┌────────

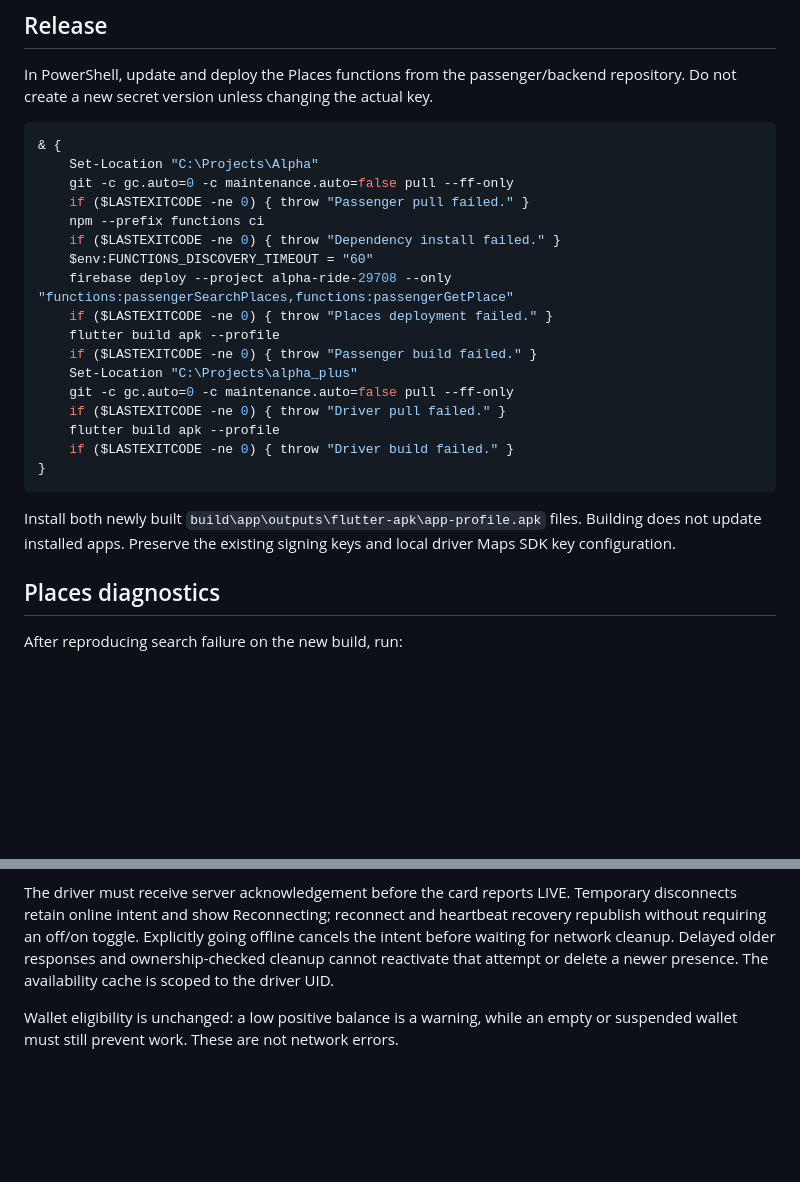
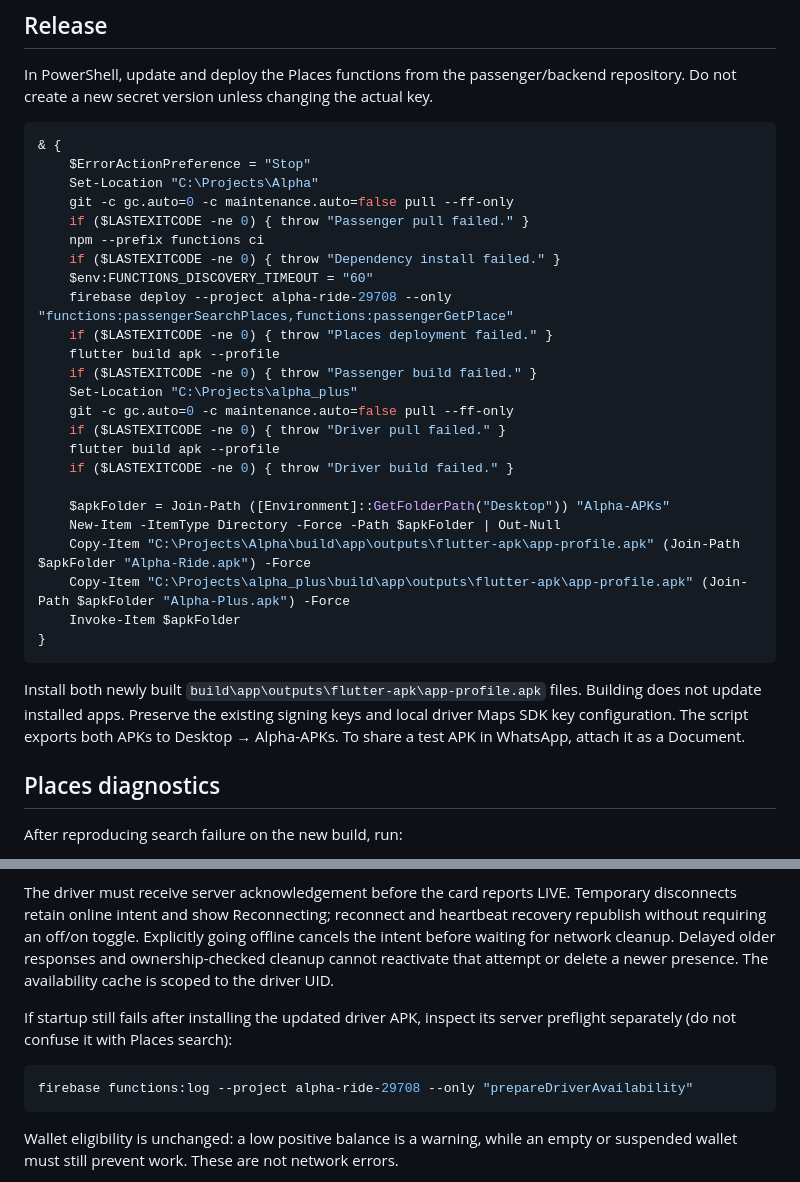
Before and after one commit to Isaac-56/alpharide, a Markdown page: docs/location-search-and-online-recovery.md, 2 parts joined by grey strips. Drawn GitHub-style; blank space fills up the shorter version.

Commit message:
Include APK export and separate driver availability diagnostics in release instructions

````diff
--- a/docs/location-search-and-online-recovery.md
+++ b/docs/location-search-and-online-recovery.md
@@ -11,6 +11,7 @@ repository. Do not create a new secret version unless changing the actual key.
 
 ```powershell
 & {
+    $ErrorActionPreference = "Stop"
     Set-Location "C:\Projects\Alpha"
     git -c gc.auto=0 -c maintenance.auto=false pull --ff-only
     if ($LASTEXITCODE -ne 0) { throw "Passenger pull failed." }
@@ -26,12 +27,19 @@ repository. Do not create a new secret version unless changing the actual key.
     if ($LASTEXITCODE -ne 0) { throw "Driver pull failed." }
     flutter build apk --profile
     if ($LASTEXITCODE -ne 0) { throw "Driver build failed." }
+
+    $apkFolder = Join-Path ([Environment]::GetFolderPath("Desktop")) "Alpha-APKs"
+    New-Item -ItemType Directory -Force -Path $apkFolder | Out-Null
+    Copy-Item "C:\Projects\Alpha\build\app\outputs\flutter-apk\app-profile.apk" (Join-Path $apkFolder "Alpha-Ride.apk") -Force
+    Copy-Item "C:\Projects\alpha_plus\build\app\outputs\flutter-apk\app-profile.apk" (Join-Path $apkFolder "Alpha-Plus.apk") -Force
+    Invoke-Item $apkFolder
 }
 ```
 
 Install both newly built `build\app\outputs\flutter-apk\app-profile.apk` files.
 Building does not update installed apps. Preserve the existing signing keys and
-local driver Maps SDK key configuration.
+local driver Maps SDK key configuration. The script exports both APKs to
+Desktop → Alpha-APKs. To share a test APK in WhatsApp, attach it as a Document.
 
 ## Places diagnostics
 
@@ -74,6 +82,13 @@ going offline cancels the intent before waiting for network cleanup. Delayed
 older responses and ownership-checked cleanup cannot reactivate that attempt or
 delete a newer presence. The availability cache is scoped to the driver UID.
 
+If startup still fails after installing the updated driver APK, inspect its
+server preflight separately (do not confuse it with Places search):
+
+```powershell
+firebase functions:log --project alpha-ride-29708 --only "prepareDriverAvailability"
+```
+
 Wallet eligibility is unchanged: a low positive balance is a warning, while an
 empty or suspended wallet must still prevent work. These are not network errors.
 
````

└────────
┌────────

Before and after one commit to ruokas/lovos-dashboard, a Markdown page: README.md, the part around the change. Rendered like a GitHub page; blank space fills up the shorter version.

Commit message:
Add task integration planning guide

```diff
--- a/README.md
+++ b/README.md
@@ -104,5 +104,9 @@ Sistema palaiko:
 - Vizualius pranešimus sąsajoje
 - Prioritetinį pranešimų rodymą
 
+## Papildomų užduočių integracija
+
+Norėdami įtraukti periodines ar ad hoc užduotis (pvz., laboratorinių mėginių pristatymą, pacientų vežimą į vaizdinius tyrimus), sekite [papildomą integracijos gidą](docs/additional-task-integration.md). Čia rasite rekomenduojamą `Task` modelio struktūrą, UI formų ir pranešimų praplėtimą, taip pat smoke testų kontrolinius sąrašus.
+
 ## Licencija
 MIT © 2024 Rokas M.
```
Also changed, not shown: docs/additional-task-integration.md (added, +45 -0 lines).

└────────

● **Work item**: Copy every line that includes the string "apkFolder" from the material above.

● **Task solution**:
+    $apkFolder = Join-Path ([Environment]::GetFolderPath("Desktop")) "Alpha-APKs"
+    New-Item -ItemType Directory -Force -Path $apkFolder | Out-Null
+    Copy-Item "C:\Projects\Alpha\build\app\outputs\flutter-apk\app-profile.apk" (Join-Path $apkFolder "Alpha-Ride.apk") -Force
+    Copy-Item "C:\Projects\alpha_plus\build\app\outputs\flutter-apk\app-profile.apk" (Join-Path $apkFolder "Alpha-Plus.apk") -Force
+    Invoke-Item $apkFolder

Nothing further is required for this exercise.